Work to complete ->
Your task is to copy each line of the material that holds the word "Location".

Data shown ->
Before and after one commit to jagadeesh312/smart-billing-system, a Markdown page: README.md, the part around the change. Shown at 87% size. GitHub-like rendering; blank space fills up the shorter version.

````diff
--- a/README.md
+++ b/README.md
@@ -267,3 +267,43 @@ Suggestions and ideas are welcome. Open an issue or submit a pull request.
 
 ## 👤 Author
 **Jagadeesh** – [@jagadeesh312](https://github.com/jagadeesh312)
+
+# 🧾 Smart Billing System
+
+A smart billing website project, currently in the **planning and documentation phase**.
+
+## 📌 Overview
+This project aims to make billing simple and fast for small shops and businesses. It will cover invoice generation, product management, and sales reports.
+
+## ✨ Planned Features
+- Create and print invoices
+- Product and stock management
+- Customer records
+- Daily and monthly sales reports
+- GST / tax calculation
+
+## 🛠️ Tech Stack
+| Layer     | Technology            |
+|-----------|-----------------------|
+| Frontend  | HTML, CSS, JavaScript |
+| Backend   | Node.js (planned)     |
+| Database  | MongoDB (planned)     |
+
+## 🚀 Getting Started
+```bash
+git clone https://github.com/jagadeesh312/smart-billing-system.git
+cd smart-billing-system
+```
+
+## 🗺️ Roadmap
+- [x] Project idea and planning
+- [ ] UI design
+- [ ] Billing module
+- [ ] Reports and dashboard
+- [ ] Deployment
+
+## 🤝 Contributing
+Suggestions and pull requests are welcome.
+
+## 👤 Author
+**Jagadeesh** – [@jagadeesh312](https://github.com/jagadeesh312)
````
---
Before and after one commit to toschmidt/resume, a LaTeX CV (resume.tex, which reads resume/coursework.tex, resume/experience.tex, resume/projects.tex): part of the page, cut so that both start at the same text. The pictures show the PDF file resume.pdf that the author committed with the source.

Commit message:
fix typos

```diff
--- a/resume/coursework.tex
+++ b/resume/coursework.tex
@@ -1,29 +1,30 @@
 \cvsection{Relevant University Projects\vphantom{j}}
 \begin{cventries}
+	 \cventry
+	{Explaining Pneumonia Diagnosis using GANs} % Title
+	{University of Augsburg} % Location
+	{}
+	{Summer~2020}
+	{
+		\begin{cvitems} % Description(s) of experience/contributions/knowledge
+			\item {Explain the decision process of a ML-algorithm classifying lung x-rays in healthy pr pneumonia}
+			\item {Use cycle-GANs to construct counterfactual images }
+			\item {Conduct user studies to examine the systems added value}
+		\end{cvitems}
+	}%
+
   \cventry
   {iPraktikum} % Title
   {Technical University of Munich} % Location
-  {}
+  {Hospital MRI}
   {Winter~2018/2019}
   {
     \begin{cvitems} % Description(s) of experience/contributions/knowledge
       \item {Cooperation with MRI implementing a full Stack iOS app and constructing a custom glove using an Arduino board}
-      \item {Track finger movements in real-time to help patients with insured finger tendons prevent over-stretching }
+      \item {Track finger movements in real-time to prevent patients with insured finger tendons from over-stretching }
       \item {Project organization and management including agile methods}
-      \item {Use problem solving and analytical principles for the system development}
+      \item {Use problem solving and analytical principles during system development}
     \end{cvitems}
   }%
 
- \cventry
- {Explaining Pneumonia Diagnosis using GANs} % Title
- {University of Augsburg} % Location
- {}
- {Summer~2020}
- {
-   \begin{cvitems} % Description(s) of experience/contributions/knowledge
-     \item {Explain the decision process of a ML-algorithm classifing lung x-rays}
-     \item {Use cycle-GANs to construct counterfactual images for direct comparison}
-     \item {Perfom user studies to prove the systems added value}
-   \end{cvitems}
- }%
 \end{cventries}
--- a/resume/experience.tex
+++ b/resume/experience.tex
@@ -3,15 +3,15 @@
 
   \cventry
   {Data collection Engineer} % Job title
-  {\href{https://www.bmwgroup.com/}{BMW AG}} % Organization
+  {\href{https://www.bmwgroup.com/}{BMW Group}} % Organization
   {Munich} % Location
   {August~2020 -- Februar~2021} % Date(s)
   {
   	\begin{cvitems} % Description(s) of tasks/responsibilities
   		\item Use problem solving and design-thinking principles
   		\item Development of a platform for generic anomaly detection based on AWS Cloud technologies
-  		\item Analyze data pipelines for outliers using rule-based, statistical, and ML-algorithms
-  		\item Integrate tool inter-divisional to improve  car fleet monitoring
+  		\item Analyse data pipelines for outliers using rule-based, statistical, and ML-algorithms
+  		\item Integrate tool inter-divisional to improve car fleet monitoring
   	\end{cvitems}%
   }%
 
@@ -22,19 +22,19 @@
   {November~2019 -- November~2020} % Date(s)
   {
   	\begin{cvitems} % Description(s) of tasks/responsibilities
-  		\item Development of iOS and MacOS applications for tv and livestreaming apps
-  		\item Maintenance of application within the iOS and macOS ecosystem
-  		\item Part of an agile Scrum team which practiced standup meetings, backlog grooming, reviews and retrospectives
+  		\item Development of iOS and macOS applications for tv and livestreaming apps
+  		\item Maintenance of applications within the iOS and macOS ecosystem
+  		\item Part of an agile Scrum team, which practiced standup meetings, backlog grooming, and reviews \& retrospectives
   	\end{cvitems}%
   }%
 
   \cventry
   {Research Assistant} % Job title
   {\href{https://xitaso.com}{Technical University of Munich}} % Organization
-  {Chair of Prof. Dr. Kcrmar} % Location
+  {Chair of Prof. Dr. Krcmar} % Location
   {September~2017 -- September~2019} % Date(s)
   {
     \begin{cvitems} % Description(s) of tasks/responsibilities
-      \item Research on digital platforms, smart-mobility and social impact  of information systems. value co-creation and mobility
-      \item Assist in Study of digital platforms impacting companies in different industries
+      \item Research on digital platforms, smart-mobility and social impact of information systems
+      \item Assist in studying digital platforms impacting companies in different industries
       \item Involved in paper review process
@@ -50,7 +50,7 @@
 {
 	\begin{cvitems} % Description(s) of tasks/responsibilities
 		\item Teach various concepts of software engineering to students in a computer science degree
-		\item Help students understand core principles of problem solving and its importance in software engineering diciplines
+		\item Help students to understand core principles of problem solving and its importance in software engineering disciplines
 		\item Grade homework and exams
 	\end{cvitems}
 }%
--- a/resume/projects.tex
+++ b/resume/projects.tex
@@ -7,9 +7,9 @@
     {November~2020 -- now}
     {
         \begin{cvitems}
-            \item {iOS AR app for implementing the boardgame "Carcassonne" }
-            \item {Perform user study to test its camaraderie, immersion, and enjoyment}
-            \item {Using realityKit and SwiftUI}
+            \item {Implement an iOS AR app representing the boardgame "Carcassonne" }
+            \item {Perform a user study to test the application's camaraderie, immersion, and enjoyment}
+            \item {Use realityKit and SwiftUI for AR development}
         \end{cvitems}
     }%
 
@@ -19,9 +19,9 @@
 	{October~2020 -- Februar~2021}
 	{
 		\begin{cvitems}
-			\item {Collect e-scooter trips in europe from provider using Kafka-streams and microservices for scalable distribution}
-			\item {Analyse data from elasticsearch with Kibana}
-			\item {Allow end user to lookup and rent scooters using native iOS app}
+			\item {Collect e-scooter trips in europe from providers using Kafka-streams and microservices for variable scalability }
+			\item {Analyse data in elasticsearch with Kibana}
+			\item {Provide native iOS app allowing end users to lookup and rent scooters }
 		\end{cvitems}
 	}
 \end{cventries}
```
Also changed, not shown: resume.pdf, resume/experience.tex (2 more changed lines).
* * *
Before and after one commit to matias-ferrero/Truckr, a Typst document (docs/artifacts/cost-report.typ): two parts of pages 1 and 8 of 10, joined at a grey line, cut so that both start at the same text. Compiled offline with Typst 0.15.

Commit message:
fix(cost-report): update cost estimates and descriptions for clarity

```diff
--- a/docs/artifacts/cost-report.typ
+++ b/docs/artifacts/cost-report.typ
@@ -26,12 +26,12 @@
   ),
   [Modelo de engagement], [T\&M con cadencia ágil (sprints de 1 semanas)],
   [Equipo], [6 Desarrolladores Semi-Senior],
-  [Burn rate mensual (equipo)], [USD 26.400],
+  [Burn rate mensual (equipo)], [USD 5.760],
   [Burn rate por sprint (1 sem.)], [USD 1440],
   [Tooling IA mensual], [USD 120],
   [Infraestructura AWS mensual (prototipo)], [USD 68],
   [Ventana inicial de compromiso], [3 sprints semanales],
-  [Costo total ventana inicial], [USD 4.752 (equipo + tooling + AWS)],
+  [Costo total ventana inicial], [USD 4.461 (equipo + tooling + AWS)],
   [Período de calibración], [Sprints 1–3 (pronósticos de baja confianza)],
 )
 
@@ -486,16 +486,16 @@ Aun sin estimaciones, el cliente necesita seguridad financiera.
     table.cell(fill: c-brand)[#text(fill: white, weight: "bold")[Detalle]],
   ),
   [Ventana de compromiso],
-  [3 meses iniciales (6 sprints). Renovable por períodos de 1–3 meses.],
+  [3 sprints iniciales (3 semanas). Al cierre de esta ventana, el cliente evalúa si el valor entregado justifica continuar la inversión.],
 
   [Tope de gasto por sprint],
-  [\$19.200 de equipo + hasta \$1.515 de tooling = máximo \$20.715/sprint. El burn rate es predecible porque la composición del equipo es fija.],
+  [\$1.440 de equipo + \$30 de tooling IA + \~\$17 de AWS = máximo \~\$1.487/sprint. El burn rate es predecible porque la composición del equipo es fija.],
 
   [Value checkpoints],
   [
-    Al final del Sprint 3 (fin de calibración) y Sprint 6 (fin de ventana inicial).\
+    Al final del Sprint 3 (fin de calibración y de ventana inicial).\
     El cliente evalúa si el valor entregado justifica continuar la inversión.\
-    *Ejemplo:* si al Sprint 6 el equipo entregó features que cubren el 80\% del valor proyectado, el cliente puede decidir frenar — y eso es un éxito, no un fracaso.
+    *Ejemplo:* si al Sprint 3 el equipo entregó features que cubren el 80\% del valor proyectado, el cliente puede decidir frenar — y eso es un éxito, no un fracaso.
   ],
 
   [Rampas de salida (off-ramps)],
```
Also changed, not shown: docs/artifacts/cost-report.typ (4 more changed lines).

Output of the task ->
+	{University of Augsburg} % Location
   {Technical University of Munich} % Location
- {University of Augsburg} % Location
   {Munich} % Location
-  {Chair of Prof. Dr. Kcrmar} % Location
+  {Chair of Prof. Dr. Krcmar} % Location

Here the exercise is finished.